YOUR TASK: Locate each line in the records containing "Press". Copy it.

*** INPUT Section Begins ***

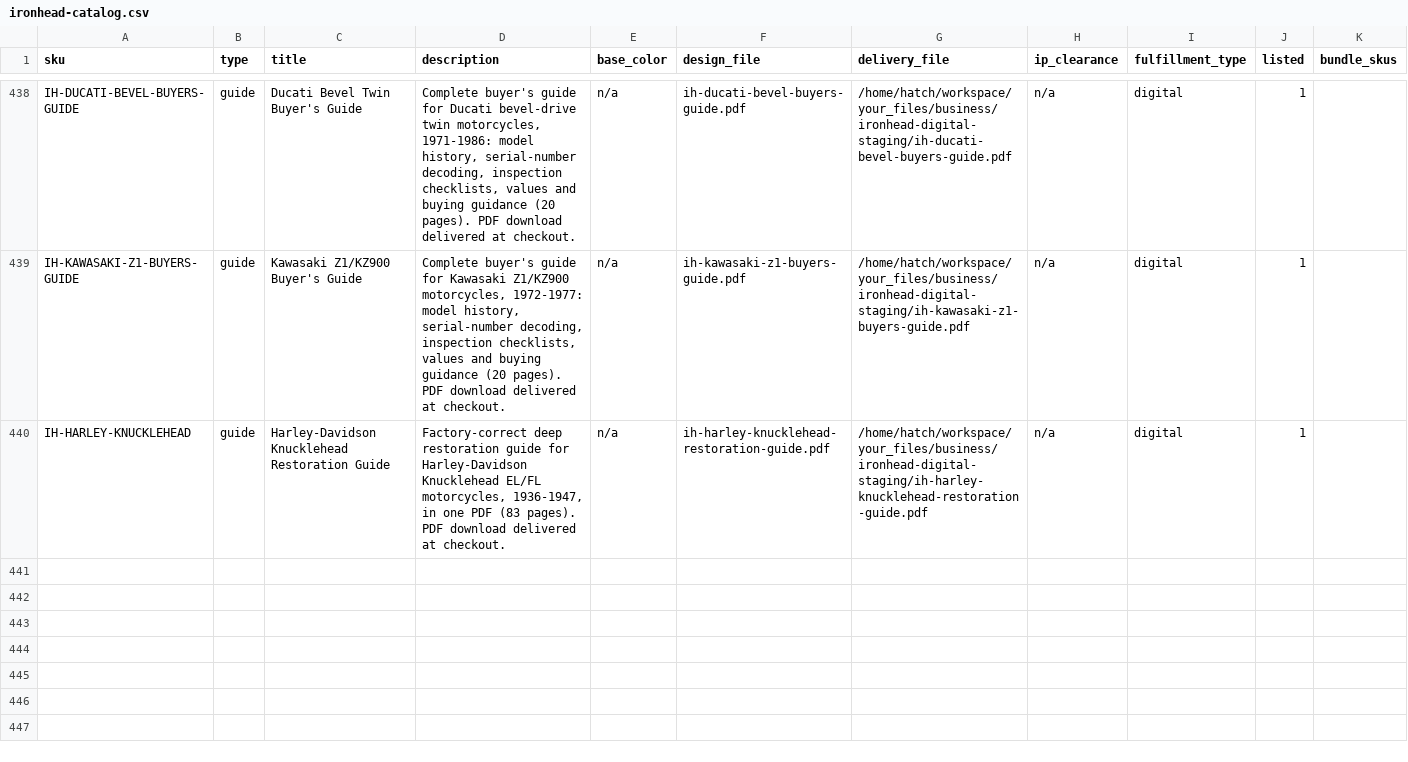
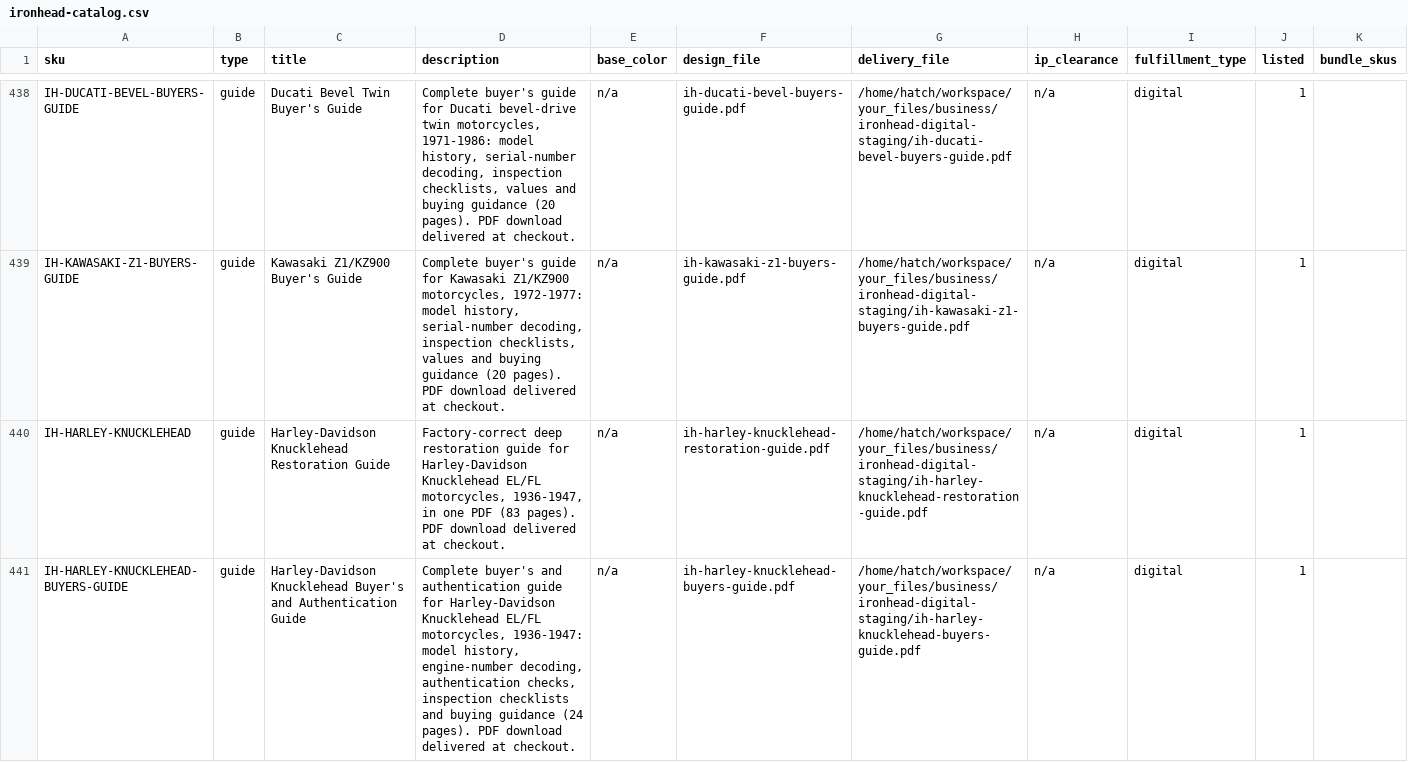
Before and after one commit to MortonBill/pushrod-store, a CSV file: data/ironhead-catalog.csv, drawn as a sheet; only a part is shown, gaps mark what is left out.

Commit message:
IH wave #3 companion: IH-HARLEY-KNUCKLEHEAD-BUYERS-GUIDE 29.95 listed (deliverable byte-matched on /var/data/digital)

```diff
--- a/data/ironhead-catalog.csv
+++ b/data/ironhead-catalog.csv
@@ -440 +440,2 @@ IH-KAWASAKI-Z1-BUYERS-GUIDE,guide,Kawasaki Z1/KZ900 Buyer's Guide,"Complete buye
 IH-HARLEY-KNUCKLEHEAD,guide,Harley-Davidson Knucklehead Restoration Guide,"Factory-correct deep restoration guide for Harley-Davidson Knucklehead EL/FL motorcycles, 1936-1947, in one PDF (83 pages). PDF download delivered at checkout.",n/a,ih-harley-knucklehead-restoration-guide.pdf,/home/hatch/workspace/your_files/business/ironhead-digital-staging/ih-harley-knucklehead-restoration-guide.pdf,n/a,digital,1,
+IH-HARLEY-KNUCKLEHEAD-BUYERS-GUIDE,guide,Harley-Davidson Knucklehead Buyer's and Authentication Guide,"Complete buyer's and authentication guide for Harley-Davidson Knucklehead EL/FL motorcycles, 1936-1947: model history, engine-number decoding, authentication checks, inspection checklists and buying guidance (24 pages). PDF download delivered at checkout.",n/a,ih-harley-knucklehead-buyers-guide.pdf,/home/hatch/workspace/your_files/business/ironhead-digital-staging/ih-harley-knucklehead-buyers-guide.pdf,n/a,digital,1,
```
Also changed, not shown: 1 other file.
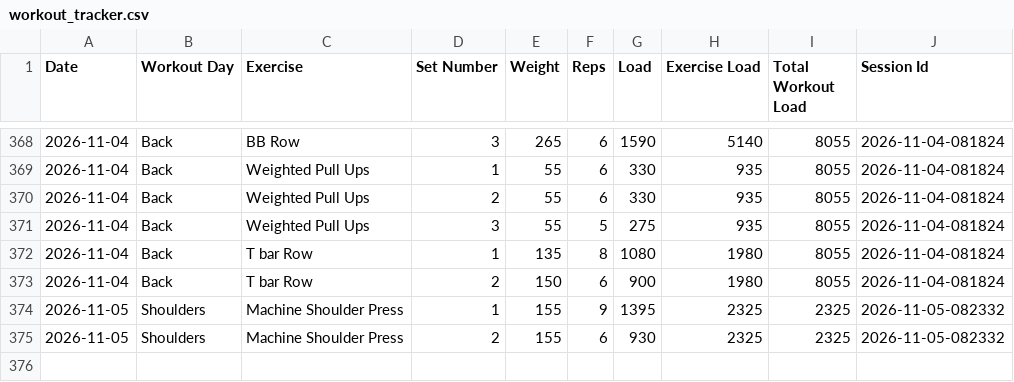
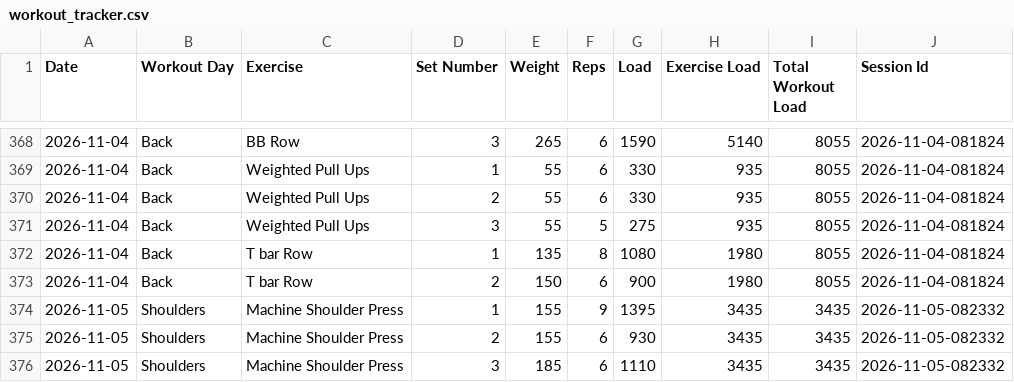
Before and after one commit to auckiefenstermacher19-cmd/Workout-Tracker-v2, a CSV file: workout_tracker.csv, drawn as a sheet; only a part is shown, gaps mark what is left out.

Commit message:
Autosave Shoulders — 2026-11-05

```diff
--- a/workout_tracker.csv
+++ b/workout_tracker.csv
@@ -373,3 +373,4 @@ Date,Workout Day,Exercise,Set Number,Weight,Reps,Load,Exercise Load,Total Workou
 2026-11-04,Back,T bar Row,2,150,6,900,1980,8055,2026-11-04-081824
-2026-11-05,Shoulders,Machine Shoulder Press,1,155,9,1395,2325,2325,2026-11-05-082332
-2026-11-05,Shoulders,Machine Shoulder Press,2,155,6,930,2325,2325,2026-11-05-082332
+2026-11-05,Shoulders,Machine Shoulder Press,1,155,9,1395,3435,3435,2026-11-05-082332
+2026-11-05,Shoulders,Machine Shoulder Press,2,155,6,930,3435,3435,2026-11-05-082332
+2026-11-05,Shoulders,Machine Shoulder Press,3,185,6,1110,3435,3435,2026-11-05-082332
```
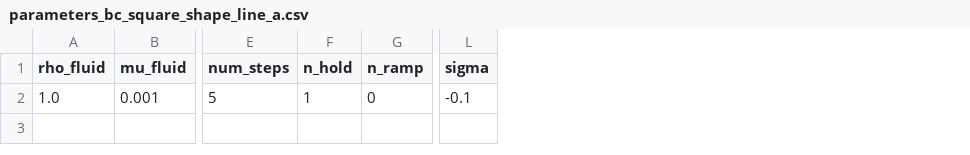
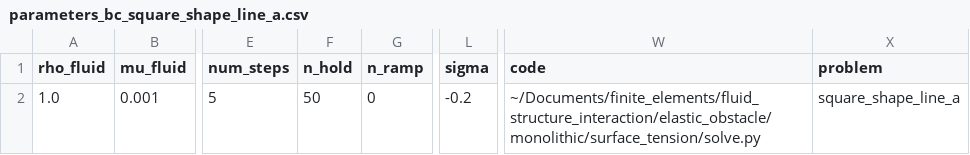
Before and after one commit to Michele-s-team/finite_elements, a CSV file: fluid_structure_interaction/elastic_obstacle/monolithic/surface_tension/parameters_bc_square_shape_line_a.csv, drawn as a sheet; only a part is shown, gaps mark what is left out; the diff names each change by its address in the sheet, - before the commit and + after, or states it on an @@ line.

Commit message:
put parameters for a clean run for elastic_obstacle/monolithic/surface_tension

```diff
--- a/fluid_structure_interaction/elastic_obstacle/monolithic/surface_tension/parameters_bc_square_shape_line_a.csv
+++ b/fluid_structure_interaction/elastic_obstacle/monolithic/surface_tension/parameters_bc_square_shape_line_a.csv
+column W (code), row 2: ~/Documents/finite_elements/fluid_structure_interaction/elastic_obstacle/monolithic/surface_tension/solve.py
+column X (problem), row 2: square_shape_line_a
-F2 (n_hold): 1
+F2 (n_hold): 50
-L2 (sigma): -0.1
+L2 (sigma): -0.2
```
Also changed, not shown: fluid_structure_interaction/elastic_obstacle/monolithic/parameters_bc_square_shape_line_a.csv, generate_mesh/2d/square/shape_line/elastic_obstacle_monolithic_surface_tension_square_shape_line_a_parameters/mesh_parameters.csv.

*** INPUT Section Ends ***

RESULT OF THIS TASK:
-2026-11-05,Shoulders,Machine Shoulder Press,1,155,9,1395,2325,2325,2026-11-05-082332
-2026-11-05,Shoulders,Machine Shoulder Press,2,155,6,930,2325,2325,2026-11-05-082332
+2026-11-05,Shoulders,Machine Shoulder Press,1,155,9,1395,3435,3435,2026-11-05-082332
+2026-11-05,Shoulders,Machine Shoulder Press,2,155,6,930,3435,3435,2026-11-05-082332
+2026-11-05,Shoulders,Machine Shoulder Press,3,185,6,1110,3435,3435,2026-11-05-082332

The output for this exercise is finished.